This year, six people have been fined for using databases unlawfully, while last year eleven fines were handed out.
"Currently it's very good that these institutions [holding Latvians' data] have introduced inner control mechanisms, and you can not call a traffic cop you know to check some number. It's being controlled and monitored," said Ilze Jurča, a high-level official at the country's Corruption Prevention and Combating Bureau.
She was referring to the State Police and State Revenue Service, which have interior controls in place to protect data and sometimes do random sweeps.
"We also do random checks. We pick an official, take a time slot and audit what they've done in our databases," said Ilona Reitere, an official at the State Police's interior control bureau.
In late May new regulations will come into force, allowing to request information on data use every day, not just twice a year.

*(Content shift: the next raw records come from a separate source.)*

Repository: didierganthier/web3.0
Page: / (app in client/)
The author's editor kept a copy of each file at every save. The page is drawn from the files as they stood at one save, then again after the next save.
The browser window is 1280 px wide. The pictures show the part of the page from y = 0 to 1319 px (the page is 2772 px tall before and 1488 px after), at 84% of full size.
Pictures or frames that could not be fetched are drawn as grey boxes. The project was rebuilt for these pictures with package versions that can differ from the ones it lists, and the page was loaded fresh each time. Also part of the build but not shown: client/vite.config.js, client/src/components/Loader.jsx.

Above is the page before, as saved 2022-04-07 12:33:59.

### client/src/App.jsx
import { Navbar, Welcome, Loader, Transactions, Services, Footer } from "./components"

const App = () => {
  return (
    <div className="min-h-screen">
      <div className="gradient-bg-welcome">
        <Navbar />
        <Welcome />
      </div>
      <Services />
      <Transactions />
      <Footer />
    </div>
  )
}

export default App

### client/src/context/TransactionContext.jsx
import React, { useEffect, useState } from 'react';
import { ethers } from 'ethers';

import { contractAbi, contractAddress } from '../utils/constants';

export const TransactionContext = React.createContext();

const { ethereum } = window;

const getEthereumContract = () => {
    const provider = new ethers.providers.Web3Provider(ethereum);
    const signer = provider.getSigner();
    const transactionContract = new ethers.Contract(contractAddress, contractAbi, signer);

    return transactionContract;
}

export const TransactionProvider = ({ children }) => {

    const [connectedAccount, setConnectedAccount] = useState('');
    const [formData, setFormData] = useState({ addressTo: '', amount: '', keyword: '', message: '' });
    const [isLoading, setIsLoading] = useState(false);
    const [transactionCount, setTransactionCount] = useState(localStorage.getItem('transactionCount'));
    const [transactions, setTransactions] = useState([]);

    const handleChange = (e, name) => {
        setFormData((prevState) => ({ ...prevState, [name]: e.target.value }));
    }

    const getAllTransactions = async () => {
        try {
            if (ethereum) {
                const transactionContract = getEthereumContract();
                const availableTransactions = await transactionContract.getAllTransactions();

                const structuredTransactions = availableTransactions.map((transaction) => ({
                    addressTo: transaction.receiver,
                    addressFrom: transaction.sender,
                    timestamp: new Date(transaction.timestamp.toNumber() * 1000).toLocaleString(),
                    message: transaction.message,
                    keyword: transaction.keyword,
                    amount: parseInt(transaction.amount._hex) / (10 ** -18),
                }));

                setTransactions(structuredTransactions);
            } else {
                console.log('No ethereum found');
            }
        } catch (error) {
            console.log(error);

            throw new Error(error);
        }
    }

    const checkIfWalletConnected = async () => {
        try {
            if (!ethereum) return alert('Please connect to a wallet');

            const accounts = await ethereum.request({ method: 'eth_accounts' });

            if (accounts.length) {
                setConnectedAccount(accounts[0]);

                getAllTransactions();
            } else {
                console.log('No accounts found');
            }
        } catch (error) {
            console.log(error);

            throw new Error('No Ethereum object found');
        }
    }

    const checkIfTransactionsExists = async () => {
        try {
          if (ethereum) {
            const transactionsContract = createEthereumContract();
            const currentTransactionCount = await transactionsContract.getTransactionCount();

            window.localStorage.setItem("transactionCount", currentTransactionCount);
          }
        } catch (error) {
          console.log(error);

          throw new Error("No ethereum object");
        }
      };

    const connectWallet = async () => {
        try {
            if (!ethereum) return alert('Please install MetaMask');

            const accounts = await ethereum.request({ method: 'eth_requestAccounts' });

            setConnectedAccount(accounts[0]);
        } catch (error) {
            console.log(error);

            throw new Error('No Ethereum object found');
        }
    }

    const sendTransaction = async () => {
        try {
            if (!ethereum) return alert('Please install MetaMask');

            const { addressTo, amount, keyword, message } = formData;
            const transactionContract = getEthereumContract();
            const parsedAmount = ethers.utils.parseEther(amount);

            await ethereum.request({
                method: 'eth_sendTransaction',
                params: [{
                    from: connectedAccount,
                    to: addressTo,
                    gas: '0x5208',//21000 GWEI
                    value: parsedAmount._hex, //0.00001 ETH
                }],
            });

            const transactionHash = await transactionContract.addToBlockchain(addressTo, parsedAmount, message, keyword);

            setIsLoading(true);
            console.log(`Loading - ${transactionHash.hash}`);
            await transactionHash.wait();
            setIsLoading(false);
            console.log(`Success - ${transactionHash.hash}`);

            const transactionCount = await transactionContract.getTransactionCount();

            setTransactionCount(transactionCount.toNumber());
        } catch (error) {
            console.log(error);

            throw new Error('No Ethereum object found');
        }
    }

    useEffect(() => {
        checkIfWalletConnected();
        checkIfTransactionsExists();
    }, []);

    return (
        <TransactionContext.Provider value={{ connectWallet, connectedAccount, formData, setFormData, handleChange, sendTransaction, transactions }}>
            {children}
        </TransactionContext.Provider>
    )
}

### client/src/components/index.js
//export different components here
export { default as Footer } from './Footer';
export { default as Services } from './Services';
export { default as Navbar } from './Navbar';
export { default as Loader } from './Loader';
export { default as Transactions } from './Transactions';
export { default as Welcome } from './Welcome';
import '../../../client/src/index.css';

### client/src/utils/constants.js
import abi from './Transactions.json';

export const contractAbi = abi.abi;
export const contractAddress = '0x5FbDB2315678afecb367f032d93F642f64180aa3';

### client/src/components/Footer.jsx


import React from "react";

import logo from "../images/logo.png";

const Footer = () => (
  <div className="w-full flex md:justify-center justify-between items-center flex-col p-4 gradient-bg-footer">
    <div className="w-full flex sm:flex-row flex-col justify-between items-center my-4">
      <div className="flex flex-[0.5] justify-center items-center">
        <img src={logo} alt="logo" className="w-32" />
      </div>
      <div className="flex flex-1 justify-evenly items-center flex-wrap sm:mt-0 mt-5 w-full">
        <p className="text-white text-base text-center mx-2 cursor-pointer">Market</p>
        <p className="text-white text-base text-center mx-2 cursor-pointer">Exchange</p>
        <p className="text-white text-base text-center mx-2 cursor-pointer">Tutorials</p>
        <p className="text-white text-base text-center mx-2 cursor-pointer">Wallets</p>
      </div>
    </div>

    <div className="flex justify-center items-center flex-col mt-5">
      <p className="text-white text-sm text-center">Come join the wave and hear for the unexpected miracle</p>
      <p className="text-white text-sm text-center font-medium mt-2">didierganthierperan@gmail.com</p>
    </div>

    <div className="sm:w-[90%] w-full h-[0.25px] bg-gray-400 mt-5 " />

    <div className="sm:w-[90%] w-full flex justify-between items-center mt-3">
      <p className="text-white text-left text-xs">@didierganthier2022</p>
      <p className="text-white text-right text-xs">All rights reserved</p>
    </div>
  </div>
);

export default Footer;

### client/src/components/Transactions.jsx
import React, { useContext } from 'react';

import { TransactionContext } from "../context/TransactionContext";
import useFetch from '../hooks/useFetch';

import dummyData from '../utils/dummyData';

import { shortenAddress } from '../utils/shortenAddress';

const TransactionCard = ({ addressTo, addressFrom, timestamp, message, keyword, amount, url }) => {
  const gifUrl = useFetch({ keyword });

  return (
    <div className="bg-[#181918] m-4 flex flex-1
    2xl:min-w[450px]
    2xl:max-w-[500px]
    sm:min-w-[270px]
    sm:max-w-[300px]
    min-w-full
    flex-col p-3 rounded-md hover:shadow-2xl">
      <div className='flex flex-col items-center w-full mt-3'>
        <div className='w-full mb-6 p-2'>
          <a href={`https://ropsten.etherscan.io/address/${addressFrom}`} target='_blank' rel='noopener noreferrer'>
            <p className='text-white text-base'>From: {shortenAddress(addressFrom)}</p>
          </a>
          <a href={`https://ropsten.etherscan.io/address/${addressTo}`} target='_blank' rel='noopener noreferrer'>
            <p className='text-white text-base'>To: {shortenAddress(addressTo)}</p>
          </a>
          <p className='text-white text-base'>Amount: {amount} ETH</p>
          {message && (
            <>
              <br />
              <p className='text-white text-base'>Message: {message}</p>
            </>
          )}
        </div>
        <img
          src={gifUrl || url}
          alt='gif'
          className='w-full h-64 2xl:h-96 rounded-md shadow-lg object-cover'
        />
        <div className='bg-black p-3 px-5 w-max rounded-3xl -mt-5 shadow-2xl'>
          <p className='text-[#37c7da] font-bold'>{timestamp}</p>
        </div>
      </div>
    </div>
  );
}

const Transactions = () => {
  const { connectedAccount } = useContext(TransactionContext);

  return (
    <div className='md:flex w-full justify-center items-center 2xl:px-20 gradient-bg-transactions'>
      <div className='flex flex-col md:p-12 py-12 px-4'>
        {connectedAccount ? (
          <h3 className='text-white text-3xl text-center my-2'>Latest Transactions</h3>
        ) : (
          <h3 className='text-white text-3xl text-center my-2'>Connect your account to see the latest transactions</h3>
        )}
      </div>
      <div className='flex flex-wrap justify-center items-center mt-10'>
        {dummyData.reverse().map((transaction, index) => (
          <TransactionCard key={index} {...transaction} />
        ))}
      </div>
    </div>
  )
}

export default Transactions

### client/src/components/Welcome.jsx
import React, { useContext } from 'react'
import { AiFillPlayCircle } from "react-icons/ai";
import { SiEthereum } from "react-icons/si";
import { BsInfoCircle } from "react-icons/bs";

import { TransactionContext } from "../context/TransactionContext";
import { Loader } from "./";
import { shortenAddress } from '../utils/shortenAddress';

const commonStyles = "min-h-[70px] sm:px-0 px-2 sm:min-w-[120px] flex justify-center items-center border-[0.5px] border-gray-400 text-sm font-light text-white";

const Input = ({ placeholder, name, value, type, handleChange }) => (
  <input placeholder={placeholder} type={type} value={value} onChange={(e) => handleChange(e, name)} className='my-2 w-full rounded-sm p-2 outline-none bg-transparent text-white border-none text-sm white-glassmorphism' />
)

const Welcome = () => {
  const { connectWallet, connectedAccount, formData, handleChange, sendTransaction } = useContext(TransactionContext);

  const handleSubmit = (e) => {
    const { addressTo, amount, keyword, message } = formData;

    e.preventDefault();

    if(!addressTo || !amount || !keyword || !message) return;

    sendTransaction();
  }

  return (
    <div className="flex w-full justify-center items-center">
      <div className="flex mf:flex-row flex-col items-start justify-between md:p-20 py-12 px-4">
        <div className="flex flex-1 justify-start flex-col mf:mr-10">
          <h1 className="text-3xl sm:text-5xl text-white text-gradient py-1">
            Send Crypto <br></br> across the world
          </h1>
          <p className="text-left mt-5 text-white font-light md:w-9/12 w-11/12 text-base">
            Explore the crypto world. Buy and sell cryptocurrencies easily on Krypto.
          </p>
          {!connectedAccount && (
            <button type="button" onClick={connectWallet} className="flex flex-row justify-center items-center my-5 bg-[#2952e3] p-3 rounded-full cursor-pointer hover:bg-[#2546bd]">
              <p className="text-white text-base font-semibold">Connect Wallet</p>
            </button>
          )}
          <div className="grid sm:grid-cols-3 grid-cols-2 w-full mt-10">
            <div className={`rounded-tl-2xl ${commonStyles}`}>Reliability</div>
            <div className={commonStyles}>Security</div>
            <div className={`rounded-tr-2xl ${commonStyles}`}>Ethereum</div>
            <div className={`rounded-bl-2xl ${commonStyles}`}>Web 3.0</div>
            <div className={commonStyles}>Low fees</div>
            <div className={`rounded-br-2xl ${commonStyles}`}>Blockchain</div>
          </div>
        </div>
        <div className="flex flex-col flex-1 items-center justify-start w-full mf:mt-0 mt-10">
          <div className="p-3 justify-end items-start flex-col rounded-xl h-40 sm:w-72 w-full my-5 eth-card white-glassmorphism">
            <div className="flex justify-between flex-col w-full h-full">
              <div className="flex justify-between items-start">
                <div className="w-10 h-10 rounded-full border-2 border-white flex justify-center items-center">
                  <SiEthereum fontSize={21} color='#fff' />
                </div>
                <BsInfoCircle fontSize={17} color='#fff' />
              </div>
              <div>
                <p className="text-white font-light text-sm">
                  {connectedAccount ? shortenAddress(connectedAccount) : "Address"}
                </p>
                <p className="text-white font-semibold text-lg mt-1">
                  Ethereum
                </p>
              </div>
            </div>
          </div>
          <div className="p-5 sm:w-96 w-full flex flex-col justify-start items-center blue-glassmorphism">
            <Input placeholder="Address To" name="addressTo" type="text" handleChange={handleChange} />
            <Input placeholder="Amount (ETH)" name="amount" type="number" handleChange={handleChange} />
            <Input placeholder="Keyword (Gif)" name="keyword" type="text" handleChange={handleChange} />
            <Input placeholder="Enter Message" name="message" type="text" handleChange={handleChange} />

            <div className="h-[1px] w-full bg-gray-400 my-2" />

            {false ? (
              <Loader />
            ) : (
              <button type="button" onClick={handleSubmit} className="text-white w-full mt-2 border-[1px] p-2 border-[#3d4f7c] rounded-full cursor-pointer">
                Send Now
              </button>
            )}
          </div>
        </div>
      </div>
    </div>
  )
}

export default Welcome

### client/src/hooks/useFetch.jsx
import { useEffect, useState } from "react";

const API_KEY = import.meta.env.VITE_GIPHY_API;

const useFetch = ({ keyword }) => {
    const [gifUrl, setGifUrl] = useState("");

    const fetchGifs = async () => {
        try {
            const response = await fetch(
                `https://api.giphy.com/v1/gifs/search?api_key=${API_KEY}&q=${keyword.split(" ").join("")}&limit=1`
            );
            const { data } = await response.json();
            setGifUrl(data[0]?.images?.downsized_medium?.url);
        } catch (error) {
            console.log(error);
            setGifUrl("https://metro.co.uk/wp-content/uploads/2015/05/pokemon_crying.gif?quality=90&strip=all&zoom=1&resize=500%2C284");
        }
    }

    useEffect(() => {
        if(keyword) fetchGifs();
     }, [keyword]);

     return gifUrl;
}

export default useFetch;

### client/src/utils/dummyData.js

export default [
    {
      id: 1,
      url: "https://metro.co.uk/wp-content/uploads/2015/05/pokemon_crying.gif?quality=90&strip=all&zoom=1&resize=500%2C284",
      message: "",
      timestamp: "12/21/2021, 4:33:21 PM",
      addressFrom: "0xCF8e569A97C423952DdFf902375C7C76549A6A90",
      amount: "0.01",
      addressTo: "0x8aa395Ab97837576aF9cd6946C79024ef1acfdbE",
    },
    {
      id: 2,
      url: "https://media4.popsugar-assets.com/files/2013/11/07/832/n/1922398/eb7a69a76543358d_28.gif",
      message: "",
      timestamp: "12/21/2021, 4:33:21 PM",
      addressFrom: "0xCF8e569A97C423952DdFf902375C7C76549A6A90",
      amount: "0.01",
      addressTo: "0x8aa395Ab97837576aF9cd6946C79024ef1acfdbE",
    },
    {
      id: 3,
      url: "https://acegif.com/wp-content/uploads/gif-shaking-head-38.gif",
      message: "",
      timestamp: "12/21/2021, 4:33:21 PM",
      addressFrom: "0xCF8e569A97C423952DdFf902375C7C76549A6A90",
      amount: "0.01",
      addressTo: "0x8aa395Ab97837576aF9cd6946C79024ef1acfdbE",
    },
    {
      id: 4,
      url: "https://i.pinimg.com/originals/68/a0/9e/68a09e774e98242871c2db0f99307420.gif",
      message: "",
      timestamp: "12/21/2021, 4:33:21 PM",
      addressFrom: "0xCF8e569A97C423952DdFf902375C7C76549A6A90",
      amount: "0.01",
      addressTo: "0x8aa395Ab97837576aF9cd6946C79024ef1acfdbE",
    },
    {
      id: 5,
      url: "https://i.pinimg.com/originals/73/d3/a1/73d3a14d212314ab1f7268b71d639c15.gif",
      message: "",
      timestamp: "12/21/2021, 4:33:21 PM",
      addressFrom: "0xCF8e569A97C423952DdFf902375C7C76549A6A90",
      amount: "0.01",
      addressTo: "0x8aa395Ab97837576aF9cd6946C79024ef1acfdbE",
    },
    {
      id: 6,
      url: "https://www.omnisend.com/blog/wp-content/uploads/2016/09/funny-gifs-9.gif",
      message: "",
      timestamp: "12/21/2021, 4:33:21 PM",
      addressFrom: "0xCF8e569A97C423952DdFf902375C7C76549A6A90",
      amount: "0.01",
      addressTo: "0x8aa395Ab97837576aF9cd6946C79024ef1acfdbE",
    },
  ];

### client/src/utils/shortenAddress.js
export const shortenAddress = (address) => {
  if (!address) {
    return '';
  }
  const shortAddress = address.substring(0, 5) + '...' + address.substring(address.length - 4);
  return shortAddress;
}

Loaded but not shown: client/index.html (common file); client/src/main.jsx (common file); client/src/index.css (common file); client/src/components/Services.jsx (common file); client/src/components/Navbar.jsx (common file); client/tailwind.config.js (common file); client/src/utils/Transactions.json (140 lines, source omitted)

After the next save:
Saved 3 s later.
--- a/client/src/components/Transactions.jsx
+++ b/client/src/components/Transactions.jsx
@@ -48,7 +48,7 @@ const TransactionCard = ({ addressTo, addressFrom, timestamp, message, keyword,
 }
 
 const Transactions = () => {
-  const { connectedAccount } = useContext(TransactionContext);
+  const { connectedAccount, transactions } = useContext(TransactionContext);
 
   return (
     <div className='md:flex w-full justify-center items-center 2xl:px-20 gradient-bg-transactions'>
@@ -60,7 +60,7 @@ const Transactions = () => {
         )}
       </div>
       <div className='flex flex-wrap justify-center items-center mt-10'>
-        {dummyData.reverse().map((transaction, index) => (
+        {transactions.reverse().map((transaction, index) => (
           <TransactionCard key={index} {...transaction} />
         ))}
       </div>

Nevertheless, currently it's a rather lengthy process, as residents can only submit such a request at the Citizenship and Migration Affairs Office.